HOW TO COMPLETE THIS TASK
What lines in the following entries hold the word "file"? Copy each one.

DATASET
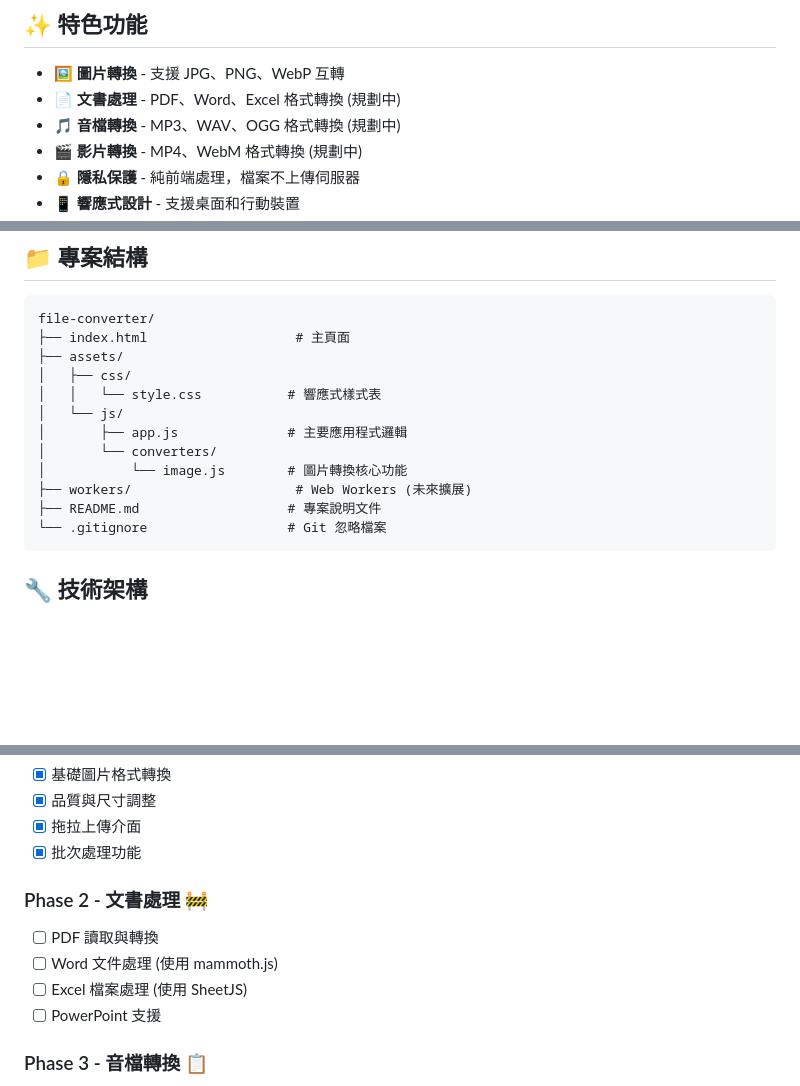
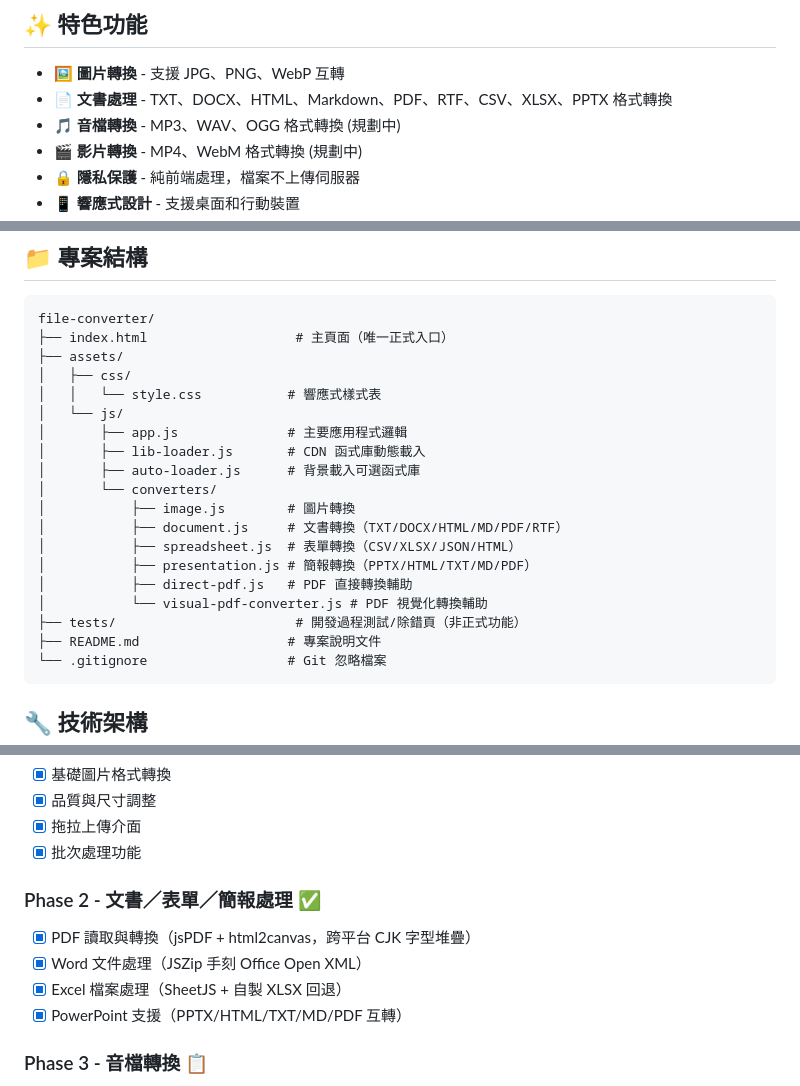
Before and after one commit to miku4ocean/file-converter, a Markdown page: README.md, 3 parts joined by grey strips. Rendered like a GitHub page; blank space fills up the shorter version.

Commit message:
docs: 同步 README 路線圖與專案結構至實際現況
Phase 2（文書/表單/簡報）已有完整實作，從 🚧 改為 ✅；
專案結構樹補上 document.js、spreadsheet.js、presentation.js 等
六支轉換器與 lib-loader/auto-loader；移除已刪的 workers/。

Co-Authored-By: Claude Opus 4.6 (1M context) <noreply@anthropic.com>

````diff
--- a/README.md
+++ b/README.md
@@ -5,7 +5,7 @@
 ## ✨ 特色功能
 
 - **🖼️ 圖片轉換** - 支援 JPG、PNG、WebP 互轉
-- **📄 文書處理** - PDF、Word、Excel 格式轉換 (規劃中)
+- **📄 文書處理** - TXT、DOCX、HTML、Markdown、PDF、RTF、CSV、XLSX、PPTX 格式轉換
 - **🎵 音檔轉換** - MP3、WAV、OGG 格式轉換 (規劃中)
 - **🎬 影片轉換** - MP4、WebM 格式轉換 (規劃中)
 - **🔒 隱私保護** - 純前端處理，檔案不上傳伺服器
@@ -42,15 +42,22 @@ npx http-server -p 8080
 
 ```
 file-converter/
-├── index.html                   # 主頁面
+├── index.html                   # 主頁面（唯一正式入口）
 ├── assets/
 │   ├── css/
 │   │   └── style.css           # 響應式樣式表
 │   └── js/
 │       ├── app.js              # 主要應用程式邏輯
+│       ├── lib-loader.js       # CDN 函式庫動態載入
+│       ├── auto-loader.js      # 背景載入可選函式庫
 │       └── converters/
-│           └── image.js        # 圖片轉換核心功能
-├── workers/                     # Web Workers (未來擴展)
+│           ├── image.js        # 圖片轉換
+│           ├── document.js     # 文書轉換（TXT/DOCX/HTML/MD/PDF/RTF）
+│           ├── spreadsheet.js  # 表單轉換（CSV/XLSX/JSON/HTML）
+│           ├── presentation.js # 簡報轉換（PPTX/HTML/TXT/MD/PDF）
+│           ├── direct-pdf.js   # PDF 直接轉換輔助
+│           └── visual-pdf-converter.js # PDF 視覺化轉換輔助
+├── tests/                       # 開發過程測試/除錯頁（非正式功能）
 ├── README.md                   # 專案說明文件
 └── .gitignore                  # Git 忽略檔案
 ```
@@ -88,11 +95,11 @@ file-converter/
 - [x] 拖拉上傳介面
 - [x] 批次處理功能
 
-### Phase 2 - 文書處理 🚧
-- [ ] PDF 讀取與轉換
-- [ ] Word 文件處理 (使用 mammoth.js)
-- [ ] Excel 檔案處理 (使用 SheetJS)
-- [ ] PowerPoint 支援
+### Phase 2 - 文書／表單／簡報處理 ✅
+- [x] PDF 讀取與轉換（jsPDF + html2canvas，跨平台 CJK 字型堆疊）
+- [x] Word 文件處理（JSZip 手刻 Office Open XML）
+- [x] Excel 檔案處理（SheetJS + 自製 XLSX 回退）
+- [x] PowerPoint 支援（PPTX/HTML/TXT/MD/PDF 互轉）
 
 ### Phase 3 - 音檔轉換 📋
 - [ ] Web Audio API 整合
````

SOLUTION TO THE EXERCISE
Before and after one commit to miku4ocean/file-converter, a Markdown page: README.md, 3 parts joined by grey strips. Rendered like a GitHub page; blank space fills up the shorter version.
 file-converter/
@@ -88,11 +95,11 @@ file-converter/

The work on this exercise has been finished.